→ About this task
Produce a word-for-word copy of the data that follows, excluding images.

Content revision data:

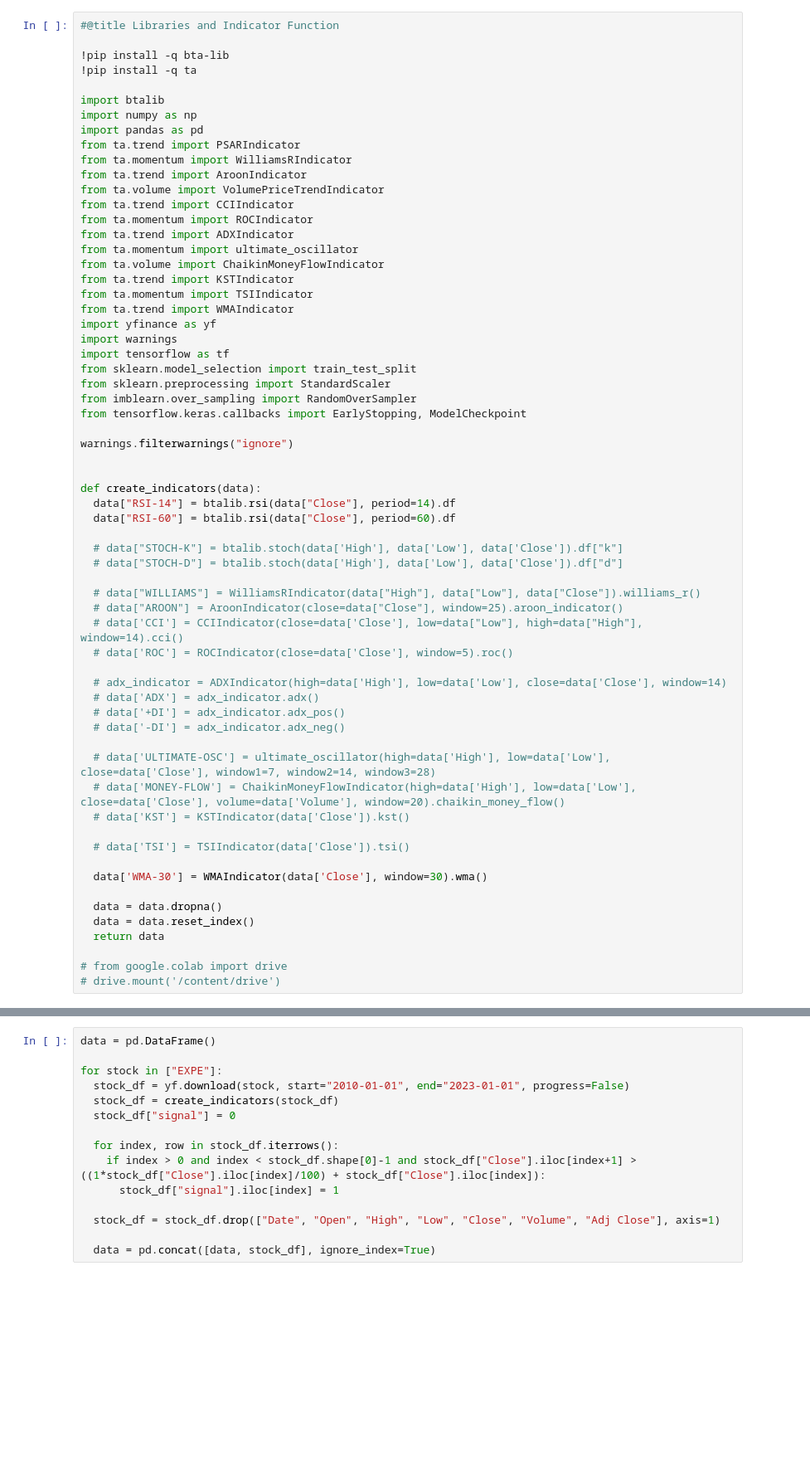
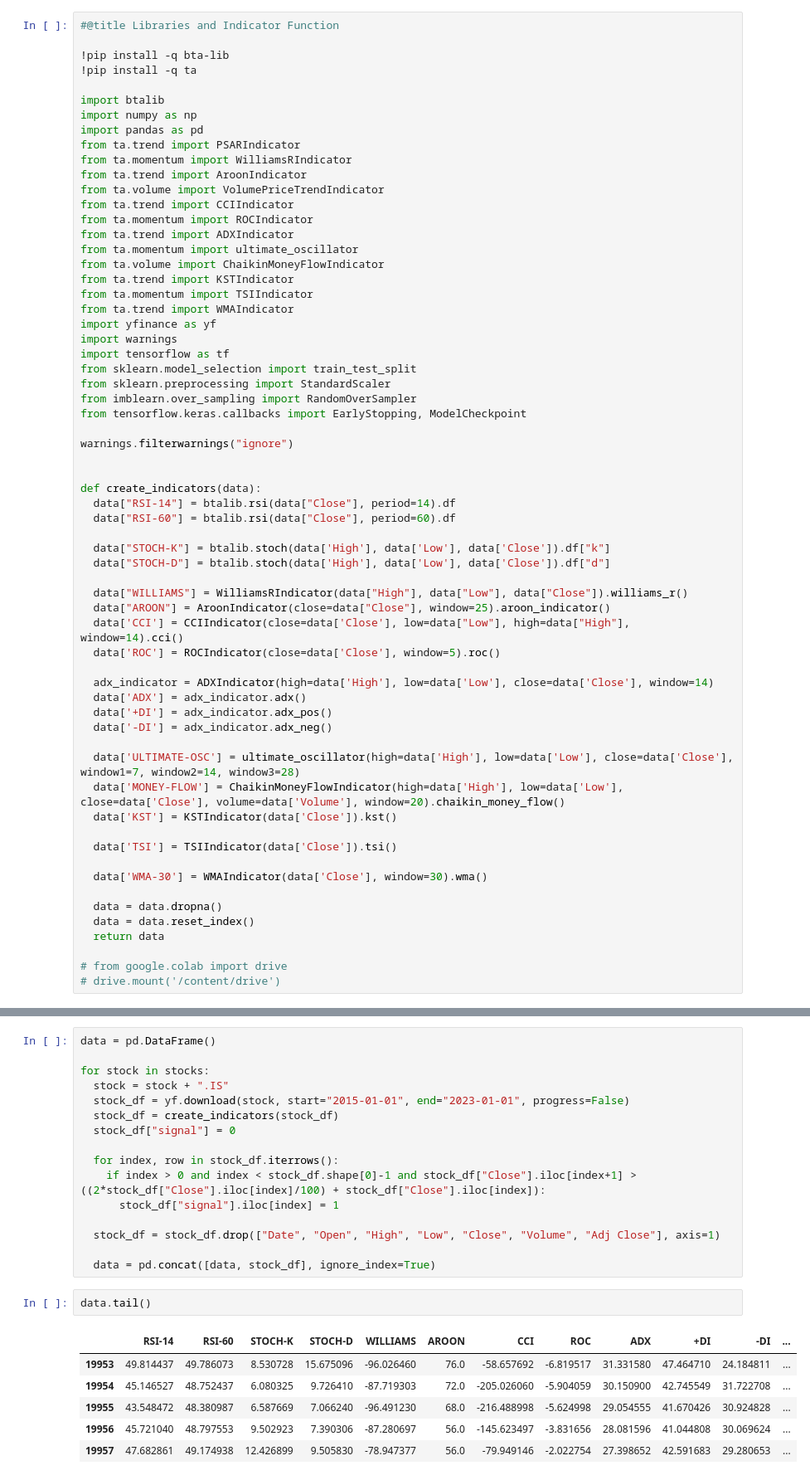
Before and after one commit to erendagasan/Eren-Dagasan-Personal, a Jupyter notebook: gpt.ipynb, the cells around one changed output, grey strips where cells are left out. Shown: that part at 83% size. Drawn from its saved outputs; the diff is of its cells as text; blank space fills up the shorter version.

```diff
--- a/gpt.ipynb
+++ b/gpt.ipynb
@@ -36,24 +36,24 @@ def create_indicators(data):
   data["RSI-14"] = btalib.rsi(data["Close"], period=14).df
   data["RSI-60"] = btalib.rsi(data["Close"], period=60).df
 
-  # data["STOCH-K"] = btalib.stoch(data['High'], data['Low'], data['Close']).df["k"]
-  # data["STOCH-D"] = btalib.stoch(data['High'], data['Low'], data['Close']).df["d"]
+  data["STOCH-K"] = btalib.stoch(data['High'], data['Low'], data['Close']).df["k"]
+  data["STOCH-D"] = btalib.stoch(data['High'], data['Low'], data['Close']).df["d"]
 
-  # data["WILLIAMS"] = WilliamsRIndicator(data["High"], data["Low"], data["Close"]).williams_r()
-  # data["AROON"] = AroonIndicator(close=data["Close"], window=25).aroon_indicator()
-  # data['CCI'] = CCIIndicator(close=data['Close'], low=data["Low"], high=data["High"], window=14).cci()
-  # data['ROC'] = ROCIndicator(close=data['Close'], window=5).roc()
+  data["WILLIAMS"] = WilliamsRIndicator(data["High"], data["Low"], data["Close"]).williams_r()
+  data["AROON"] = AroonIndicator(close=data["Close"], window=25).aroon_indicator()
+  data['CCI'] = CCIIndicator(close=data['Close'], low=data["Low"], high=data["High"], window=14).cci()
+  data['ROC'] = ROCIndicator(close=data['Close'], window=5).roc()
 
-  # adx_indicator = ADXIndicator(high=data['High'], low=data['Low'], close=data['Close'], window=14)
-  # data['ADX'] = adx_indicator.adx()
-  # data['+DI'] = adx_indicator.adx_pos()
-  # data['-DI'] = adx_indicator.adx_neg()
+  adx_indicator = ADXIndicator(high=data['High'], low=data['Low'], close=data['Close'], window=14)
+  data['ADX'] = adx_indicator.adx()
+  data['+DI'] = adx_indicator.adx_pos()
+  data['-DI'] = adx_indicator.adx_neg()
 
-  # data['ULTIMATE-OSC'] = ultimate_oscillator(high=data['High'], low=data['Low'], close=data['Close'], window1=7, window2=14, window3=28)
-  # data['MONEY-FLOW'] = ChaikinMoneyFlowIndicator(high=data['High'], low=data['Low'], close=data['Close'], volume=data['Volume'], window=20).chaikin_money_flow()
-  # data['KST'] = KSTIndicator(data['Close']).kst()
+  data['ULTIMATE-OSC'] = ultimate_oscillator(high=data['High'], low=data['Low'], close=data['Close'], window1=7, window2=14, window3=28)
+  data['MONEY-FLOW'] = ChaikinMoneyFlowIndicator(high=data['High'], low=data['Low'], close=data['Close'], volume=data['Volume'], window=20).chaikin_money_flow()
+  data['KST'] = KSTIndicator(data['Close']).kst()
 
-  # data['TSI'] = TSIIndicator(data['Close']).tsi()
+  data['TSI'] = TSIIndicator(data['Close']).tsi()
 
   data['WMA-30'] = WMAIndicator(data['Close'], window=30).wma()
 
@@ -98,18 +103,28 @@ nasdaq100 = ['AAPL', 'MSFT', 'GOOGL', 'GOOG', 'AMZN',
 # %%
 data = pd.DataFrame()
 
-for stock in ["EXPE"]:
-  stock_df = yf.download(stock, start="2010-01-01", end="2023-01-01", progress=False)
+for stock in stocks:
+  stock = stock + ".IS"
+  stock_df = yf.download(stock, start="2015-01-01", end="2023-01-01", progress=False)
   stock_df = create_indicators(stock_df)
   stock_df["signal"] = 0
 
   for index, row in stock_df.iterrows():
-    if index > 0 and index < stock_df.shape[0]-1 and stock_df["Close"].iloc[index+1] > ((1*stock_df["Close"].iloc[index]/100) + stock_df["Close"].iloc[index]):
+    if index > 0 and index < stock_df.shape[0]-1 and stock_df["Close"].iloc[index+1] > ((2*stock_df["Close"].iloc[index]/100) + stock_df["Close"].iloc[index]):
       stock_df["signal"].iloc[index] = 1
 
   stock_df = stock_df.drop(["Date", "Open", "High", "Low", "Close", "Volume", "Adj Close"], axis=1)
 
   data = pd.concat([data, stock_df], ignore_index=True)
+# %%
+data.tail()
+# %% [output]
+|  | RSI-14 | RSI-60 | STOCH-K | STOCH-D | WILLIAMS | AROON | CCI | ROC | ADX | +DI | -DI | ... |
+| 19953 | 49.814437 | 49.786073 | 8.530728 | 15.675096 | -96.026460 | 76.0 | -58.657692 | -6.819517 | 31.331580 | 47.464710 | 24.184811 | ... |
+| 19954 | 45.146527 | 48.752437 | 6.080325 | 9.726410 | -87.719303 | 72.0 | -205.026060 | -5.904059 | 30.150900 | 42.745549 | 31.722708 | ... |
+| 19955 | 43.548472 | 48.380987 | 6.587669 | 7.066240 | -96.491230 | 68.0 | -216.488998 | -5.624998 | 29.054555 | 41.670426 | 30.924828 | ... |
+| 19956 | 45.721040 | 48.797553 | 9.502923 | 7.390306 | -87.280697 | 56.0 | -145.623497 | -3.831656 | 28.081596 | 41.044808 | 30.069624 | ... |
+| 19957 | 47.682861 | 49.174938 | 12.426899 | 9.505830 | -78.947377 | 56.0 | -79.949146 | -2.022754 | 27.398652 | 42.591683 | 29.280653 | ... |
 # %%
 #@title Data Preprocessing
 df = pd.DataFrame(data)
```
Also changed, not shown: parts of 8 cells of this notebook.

→ Response box
Before and after one commit to erendagasan/Eren-Dagasan-Personal, a Jupyter notebook: gpt.ipynb, the cells around one changed output, grey strips where cells are left out. Shown: that part at 83% size. Drawn from its saved outputs; the diff is of its cells as text; blank space fills up the shorter version.

```diff
--- a/gpt.ipynb
+++ b/gpt.ipynb
@@ -36,24 +36,24 @@ def create_indicators(data):
   data["RSI-14"] = btalib.rsi(data["Close"], period=14).df
   data["RSI-60"] = btalib.rsi(data["Close"], period=60).df
 
-  # data["STOCH-K"] = btalib.stoch(data['High'], data['Low'], data['Close']).df["k"]
-  # data["STOCH-D"] = btalib.stoch(data['High'], data['Low'], data['Close']).df["d"]
+  data["STOCH-K"] = btalib.stoch(data['High'], data['Low'], data['Close']).df["k"]
+  data["STOCH-D"] = btalib.stoch(data['High'], data['Low'], data['Close']).df["d"]
 
-  # data["WILLIAMS"] = WilliamsRIndicator(data["High"], data["Low"], data["Close"]).williams_r()
-  # data["AROON"] = AroonIndicator(close=data["Close"], window=25).aroon_indicator()
-  # data['CCI'] = CCIIndicator(close=data['Close'], low=data["Low"], high=data["High"], window=14).cci()
-  # data['ROC'] = ROCIndicator(close=data['Close'], window=5).roc()
+  data["WILLIAMS"] = WilliamsRIndicator(data["High"], data["Low"], data["Close"]).williams_r()
+  data["AROON"] = AroonIndicator(close=data["Close"], window=25).aroon_indicator()
+  data['CCI'] = CCIIndicator(close=data['Close'], low=data["Low"], high=data["High"], window=14).cci()
+  data['ROC'] = ROCIndicator(close=data['Close'], window=5).roc()
 
-  # adx_indicator = ADXIndicator(high=data['High'], low=data['Low'], close=data['Close'], window=14)
-  # data['ADX'] = adx_indicator.adx()
-  # data['+DI'] = adx_indicator.adx_pos()
-  # data['-DI'] = adx_indicator.adx_neg()
+  adx_indicator = ADXIndicator(high=data['High'], low=data['Low'], close=data['Close'], window=14)
+  data['ADX'] = adx_indicator.adx()
+  data['+DI'] = adx_indicator.adx_pos()
+  data['-DI'] = adx_indicator.adx_neg()
 
-  # data['ULTIMATE-OSC'] = ultimate_oscillator(high=data['High'], low=data['Low'], close=data['Close'], window1=7, window2=14, window3=28)
-  # data['MONEY-FLOW'] = ChaikinMoneyFlowIndicator(high=data['High'], low=data['Low'], close=data['Close'], volume=data['Volume'], window=20).chaikin_money_flow()
-  # data['KST'] = KSTIndicator(data['Close']).kst()
+  data['ULTIMATE-OSC'] = ultimate_oscillator(high=data['High'], low=data['Low'], close=data['Close'], window1=7, window2=14, window3=28)
+  data['MONEY-FLOW'] = ChaikinMoneyFlowIndicator(high=data['High'], low=data['Low'], close=data['Close'], volume=data['Volume'], window=20).chaikin_money_flow()
+  data['KST'] = KSTIndicator(data['Close']).kst()
 
-  # data['TSI'] = TSIIndicator(data['Close']).tsi()
+  data['TSI'] = TSIIndicator(data['Close']).tsi()
 
   data['WMA-30'] = WMAIndicator(data['Close'], window=30).wma()
 
@@ -98,18 +103,28 @@ nasdaq100 = ['AAPL', 'MSFT', 'GOOGL', 'GOOG', 'AMZN',
 # %%
 data = pd.DataFrame()
 
-for stock in ["EXPE"]:
-  stock_df = yf.download(stock, start="2010-01-01", end="2023-01-01", progress=False)
+for stock in stocks:
+  stock = stock + ".IS"
+  stock_df = yf.download(stock, start="2015-01-01", end="2023-01-01", progress=False)
   stock_df = create_indicators(stock_df)
   stock_df["signal"] = 0
 
   for index, row in stock_df.iterrows():
-    if index > 0 and index < stock_df.shape[0]-1 and stock_df["Close"].iloc[index+1] > ((1*stock_df["Close"].iloc[index]/100) + stock_df["Close"].iloc[index]):
+    if index > 0 and index < stock_df.shape[0]-1 and stock_df["Close"].iloc[index+1] > ((2*stock_df["Close"].iloc[index]/100) + stock_df["Close"].iloc[index]):
       stock_df["signal"].iloc[index] = 1
 
   stock_df = stock_df.drop(["Date", "Open", "High", "Low", "Close", "Volume", "Adj Close"], axis=1)
 
   data = pd.concat([data, stock_df], ignore_index=True)
+# %%
+data.tail()
+# %% [output]
+|  | RSI-14 | RSI-60 | STOCH-K | STOCH-D | WILLIAMS | AROON | CCI | ROC | ADX | +DI | -DI | ... |
+| 19953 | 49.814437 | 49.786073 | 8.530728 | 15.675096 | -96.026460 | 76.0 | -58.657692 | -6.819517 | 31.331580 | 47.464710 | 24.184811 | ... |
+| 19954 | 45.146527 | 48.752437 | 6.080325 | 9.726410 | -87.719303 | 72.0 | -205.026060 | -5.904059 | 30.150900 | 42.745549 | 31.722708 | ... |
+| 19955 | 43.548472 | 48.380987 | 6.587669 | 7.066240 | -96.491230 | 68.0 | -216.488998 | -5.624998 | 29.054555 | 41.670426 | 30.924828 | ... |
+| 19956 | 45.721040 | 48.797553 | 9.502923 | 7.390306 | -87.280697 | 56.0 | -145.623497 | -3.831656 | 28.081596 | 41.044808 | 30.069624 | ... |
+| 19957 | 47.682861 | 49.174938 | 12.426899 | 9.505830 | -78.947377 | 56.0 | -79.949146 | -2.022754 | 27.398652 | 42.591683 | 29.280653 | ... |
 # %%
 #@title Data Preprocessing
 df = pd.DataFrame(data)
```
Also changed, not shown: parts of 8 cells of this notebook.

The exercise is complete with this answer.